Content starts

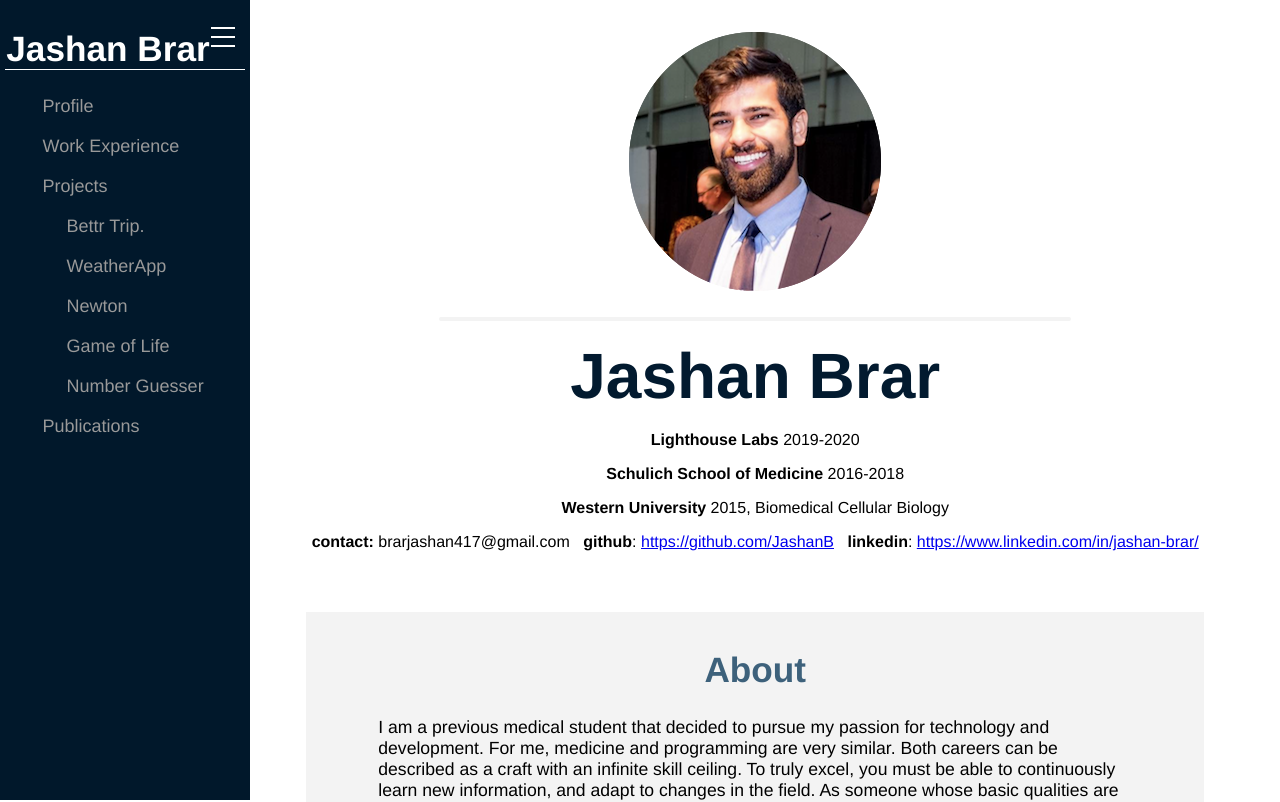
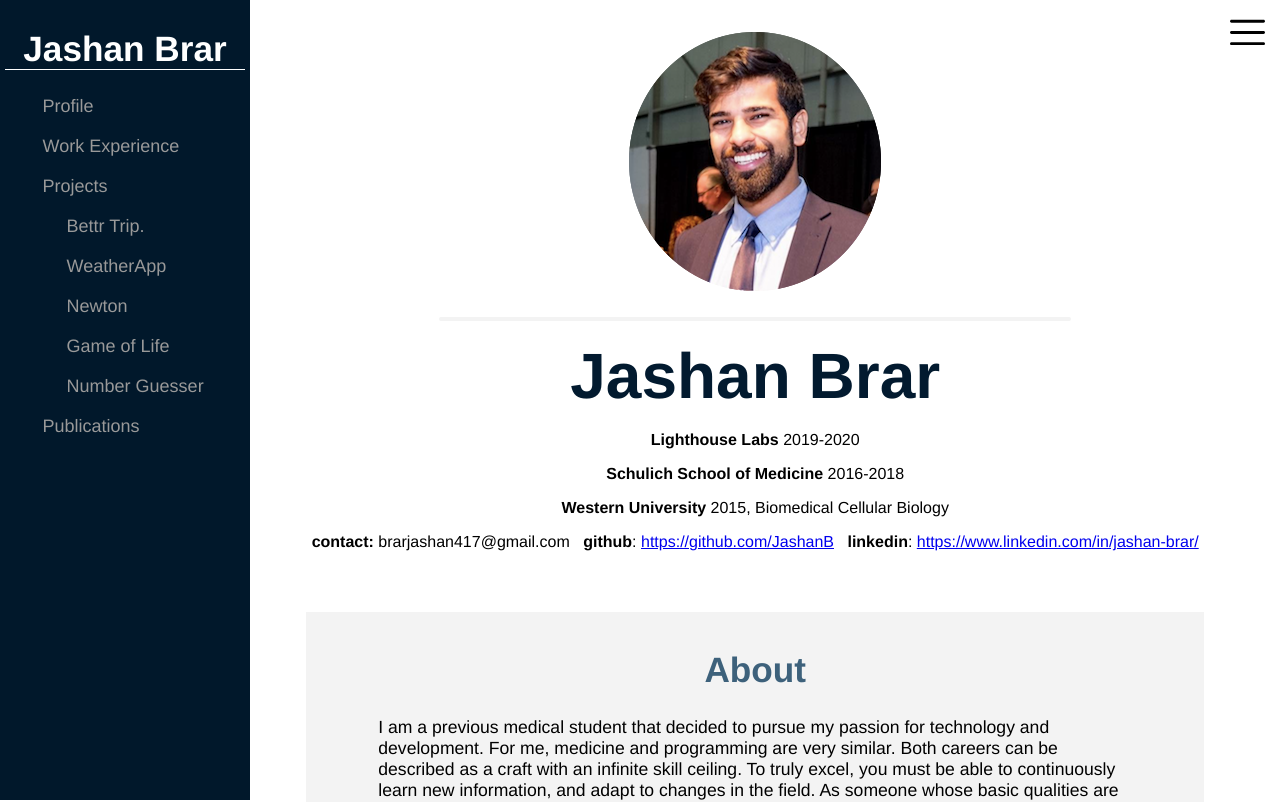
Before and after one commit to JashanB/PortfolioV2, a React (Create React App) app: page / in a window 1280 px wide. Shown: the top 802 px of the page. Built offline with nearby package versions, Linux system fonts and the light colour scheme.

Commit message:
updating header

```diff
--- a/src/components/header/Header.css
+++ b/src/components/header/Header.css
@@ -3,7 +3,14 @@
   top: 0;
   right: 0;
   float: right;
-  margin-top: 25px;
+  margin-top: 15px;
   margin-right: 15px;
   cursor: pointer;
+  max-height: 35px;
+  max-width: 35px;
+  position: fixed;
 }
+.hamburger-button img {
+  max-height: 35px;
+  max-width: 35px;
+}
--- a/src/components/header/Header.js
+++ b/src/components/header/Header.js
@@ -1,22 +1,25 @@
 import './Header.css';
 import React, { useState } from 'react';
-import hamburger from './hamburger.png';
+import hamburger from './menu.svg';
 
-export default function Header() {
+export default function Header(props) {
   const [headerState, setHeaderState] = useState("header-expanded");
 
   function hamburgerOnClick(headerState) {
     if (headerState === 'header-expanded') {
       setHeaderState(state => "header-collapsed");
+      props.setExpand(state => "content-wrapper-expanded");
+
     } else {
       setHeaderState(state => "header-expanded");
+      props.setExpand(state => "content-wrapper");
     }
   }
 
   return (
-    <div className={headerState}>
+    <div className="header">
       <span className="hamburger-button" onClick={() => hamburgerOnClick(headerState)}><img alt="" src={hamburger}></img></span>
-      <div className="nav">
+      <div className={headerState}>
         <h2>Jashan Brar</h2>
         <ul className="section-list">
           <li>
```
Also changed, not shown: src/components/header/hamburger.png (deleted), src/components/header/menu.svg (added).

Content ends

## AIM OF THE TASK
A word-for-word copy of the records is required. Leave out every picture.

## FINISHED EXERCISE
Before and after one commit to JashanB/PortfolioV2, a React (Create React App) app: page / in a window 1280 px wide. Shown: the top 802 px of the page. Built offline with nearby package versions, Linux system fonts and the light colour scheme.

Commit message:
updating header

```diff
--- a/src/components/header/Header.css
+++ b/src/components/header/Header.css
@@ -3,7 +3,14 @@
   top: 0;
   right: 0;
   float: right;
-  margin-top: 25px;
+  margin-top: 15px;
   margin-right: 15px;
   cursor: pointer;
+  max-height: 35px;
+  max-width: 35px;
+  position: fixed;
 }
+.hamburger-button img {
+  max-height: 35px;
+  max-width: 35px;
+}
--- a/src/components/header/Header.js
+++ b/src/components/header/Header.js
@@ -1,22 +1,25 @@
 import './Header.css';
 import React, { useState } from 'react';
-import hamburger from './hamburger.png';
+import hamburger from './menu.svg';
 
-export default function Header() {
+export default function Header(props) {
   const [headerState, setHeaderState] = useState("header-expanded");
 
   function hamburgerOnClick(headerState) {
     if (headerState === 'header-expanded') {
       setHeaderState(state => "header-collapsed");
+      props.setExpand(state => "content-wrapper-expanded");
+
     } else {
       setHeaderState(state => "header-expanded");
+      props.setExpand(state => "content-wrapper");
     }
   }
 
   return (
-    <div className={headerState}>
+    <div className="header">
       <span className="hamburger-button" onClick={() => hamburgerOnClick(headerState)}><img alt="" src={hamburger}></img></span>
-      <div className="nav">
+      <div className={headerState}>
         <h2>Jashan Brar</h2>
         <ul className="section-list">
           <li>
```
Also changed, not shown: src/components/header/hamburger.png (deleted), src/components/header/menu.svg (added).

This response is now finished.